**What is needed:** Which lines below contain "images"? Copy every one of them.

START Material for the task

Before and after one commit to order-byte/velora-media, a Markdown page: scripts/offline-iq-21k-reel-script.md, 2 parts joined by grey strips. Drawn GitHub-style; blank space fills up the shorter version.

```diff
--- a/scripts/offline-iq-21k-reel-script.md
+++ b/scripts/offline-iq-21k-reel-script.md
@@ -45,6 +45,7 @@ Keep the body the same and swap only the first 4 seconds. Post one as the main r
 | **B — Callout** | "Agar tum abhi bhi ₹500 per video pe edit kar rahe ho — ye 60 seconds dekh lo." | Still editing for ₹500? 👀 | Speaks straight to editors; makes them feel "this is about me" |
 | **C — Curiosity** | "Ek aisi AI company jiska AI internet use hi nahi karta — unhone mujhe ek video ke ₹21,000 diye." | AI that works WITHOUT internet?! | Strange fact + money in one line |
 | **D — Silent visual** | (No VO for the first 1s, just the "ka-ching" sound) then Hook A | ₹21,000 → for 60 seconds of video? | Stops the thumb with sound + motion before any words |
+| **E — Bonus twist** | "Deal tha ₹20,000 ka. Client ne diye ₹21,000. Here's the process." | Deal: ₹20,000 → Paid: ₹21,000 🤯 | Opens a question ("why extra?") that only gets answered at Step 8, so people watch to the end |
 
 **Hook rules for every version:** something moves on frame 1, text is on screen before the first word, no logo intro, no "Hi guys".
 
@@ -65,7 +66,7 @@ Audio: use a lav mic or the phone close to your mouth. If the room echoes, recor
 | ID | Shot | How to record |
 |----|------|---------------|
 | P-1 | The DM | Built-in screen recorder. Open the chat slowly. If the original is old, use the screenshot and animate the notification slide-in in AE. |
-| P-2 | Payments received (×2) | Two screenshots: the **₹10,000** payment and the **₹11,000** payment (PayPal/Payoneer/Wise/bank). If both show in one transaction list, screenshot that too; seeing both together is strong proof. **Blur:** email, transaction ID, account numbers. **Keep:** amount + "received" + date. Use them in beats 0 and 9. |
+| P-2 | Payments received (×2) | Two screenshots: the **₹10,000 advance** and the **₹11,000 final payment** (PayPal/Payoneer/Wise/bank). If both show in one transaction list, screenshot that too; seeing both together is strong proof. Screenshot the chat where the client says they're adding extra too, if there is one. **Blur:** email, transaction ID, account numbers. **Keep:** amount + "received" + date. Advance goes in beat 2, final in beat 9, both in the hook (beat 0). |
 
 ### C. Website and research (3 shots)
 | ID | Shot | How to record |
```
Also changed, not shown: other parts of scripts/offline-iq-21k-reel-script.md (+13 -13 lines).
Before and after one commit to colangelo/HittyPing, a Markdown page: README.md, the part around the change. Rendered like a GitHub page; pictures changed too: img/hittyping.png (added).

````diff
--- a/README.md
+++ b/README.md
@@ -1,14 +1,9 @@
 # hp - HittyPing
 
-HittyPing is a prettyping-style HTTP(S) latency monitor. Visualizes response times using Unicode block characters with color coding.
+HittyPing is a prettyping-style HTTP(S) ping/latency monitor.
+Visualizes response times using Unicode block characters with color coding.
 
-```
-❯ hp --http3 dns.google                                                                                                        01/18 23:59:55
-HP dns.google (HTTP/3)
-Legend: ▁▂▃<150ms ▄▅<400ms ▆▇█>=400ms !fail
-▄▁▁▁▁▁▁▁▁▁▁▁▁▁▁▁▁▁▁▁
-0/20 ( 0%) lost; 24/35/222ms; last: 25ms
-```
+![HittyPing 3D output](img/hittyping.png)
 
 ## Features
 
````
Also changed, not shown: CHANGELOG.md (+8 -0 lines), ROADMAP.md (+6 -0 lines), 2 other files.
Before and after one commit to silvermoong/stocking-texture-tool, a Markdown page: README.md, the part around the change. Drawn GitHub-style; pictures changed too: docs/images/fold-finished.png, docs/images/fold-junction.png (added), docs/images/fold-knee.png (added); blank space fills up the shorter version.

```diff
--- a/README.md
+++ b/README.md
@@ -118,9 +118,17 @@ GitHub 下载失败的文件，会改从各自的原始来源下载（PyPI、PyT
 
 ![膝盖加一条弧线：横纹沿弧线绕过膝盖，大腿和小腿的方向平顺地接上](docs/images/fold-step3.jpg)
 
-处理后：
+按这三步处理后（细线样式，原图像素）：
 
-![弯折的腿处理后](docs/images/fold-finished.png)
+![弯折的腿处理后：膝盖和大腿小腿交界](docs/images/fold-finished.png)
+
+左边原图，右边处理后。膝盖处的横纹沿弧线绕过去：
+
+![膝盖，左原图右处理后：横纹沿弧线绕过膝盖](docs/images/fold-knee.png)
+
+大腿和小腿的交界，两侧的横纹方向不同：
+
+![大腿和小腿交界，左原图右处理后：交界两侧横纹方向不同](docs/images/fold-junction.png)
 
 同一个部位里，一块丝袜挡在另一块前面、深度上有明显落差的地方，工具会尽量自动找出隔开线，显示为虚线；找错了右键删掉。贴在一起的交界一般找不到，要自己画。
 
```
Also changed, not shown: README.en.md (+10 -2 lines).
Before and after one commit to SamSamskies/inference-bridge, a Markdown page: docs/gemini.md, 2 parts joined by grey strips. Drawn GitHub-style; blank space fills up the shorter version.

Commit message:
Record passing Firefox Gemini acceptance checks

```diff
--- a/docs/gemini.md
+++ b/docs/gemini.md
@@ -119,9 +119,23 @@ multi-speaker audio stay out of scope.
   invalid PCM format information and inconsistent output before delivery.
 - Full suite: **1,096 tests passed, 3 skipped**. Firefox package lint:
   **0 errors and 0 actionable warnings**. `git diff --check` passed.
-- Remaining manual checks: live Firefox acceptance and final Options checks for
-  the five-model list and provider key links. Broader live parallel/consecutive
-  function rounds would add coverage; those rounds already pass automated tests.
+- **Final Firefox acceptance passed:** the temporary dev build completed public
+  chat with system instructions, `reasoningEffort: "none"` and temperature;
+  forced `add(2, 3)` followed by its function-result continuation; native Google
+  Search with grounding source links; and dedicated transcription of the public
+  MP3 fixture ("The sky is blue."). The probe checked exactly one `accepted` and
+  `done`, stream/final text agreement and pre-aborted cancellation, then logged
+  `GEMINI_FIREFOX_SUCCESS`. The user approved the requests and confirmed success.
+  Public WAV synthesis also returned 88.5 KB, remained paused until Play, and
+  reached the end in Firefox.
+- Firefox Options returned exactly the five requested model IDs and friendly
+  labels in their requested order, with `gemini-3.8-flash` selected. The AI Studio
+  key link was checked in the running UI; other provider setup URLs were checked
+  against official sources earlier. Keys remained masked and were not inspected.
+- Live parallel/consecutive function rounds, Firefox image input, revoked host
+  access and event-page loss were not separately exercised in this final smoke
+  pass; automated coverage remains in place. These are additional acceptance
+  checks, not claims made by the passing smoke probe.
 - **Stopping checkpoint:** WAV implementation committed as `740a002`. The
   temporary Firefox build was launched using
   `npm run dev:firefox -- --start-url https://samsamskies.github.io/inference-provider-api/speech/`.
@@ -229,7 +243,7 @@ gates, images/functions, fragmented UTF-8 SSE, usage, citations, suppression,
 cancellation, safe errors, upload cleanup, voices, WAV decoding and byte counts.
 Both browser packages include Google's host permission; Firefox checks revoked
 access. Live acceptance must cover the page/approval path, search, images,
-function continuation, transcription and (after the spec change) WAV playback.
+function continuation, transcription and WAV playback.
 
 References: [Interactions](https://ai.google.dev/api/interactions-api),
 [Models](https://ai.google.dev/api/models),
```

END Material for the task

**Written solution:**
Before and after one commit to silvermoong/stocking-texture-tool, a Markdown page: README.md, the part around the change. Drawn GitHub-style; pictures changed too: docs/images/fold-finished.png, docs/images/fold-junction.png (added), docs/images/fold-knee.png (added); blank space fills up the shorter version.
 ![膝盖加一条弧线：横纹沿弧线绕过膝盖，大腿和小腿的方向平顺地接上](docs/images/fold-step3.jpg)
-![弯折的腿处理后](docs/images/fold-finished.png)
+![弯折的腿处理后：膝盖和大腿小腿交界](docs/images/fold-finished.png)
+![膝盖，左原图右处理后：横纹沿弧线绕过膝盖](docs/images/fold-knee.png)
+![大腿和小腿交界，左原图右处理后：交界两侧横纹方向不同](docs/images/fold-junction.png)
@@ -229,7 +243,7 @@ gates, images/functions, fragmented UTF-8 SSE, usage, citations, suppression,
 access. Live acceptance must cover the page/approval path, search, images,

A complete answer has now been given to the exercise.